What makes the film work so beautifully is its simple humanity. Though the film is obviously not in favor of the Church’s stance on the marriage — or the basic hypocrisy underlying it — this is not a militant gay rights work. In fact, Ben and George are casually accepted by everyone in the film — apart from the diocese powers that be — and while their sexuality is certainly central to the story and their characters, it’s not the issue. The issue is the universal tragedy of the combination of old age and a lack of money — something just about everyone can relate to one way or another. At the same time, Love Is Strange isn’t without a bitter irony. Most romances work toward a “happy ending” with a wedding. This one opens with that supposed happy ending, which proves to be anything but happy.

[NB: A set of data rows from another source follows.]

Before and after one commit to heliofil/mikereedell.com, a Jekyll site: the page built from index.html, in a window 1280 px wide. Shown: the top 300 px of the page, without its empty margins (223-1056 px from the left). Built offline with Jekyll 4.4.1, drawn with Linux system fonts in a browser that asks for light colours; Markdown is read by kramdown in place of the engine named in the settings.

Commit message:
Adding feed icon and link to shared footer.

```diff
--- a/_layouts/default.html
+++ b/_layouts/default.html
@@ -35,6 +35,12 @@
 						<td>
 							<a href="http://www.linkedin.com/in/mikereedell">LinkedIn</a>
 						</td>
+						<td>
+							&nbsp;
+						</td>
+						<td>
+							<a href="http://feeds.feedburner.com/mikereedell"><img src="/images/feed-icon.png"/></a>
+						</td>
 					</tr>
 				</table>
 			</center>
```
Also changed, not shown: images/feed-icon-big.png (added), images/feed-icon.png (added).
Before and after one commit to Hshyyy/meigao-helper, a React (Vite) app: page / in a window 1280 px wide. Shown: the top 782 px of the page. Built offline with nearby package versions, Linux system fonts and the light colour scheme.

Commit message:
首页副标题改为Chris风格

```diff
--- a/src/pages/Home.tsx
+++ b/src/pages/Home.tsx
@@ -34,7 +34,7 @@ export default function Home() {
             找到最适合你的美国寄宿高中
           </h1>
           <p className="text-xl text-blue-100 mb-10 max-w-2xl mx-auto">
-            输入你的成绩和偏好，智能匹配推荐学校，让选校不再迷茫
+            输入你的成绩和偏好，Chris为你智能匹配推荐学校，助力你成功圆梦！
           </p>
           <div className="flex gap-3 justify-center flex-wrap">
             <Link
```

Casting plays a tremendous part in the movie’s success. I cannot imagine better actors than Lithgow and Molina for these roles. There isn’t a false moment between them. We immediately accept them as an old, established couple — something that’s even more incredible when you realize how little screen time they actually share. However, when they do appear together — especially the scene at the bar with its discussion of Lithgow’s history of infidelity, and the one that follows it outside the subway entrance — they are positively magical in their reality of being Ben and George. It’s a pity that the film is almost certainly too small to capture Oscar attention for them.
But in many ways, this is a director’s film — no matter how subtle the directorial style may be. Love Is Strange is Sachs’ sixth feature — and the first to play locally — and it’s the work of man who has mastered the art of film. His camera may do nothing all that adventurous, but it always looks at just the right things for just the right length of screen time. The shot outside the subway entrance — one lengthy long-shot, perfectly composed and set to a Chopin nocturne — is probably the most beautiful thing I’ve seen in a movie all year. (His overall use of a primarily Chopin soundtrack is a terrific blend of music and image.) It is this — and a hundred other finely crafted moments, as well as a good sense of the value of ambiguity — that makes Love Is Strange something of a masterpiece. See it. Rated R for language.
Playing at Carolina Cinemas.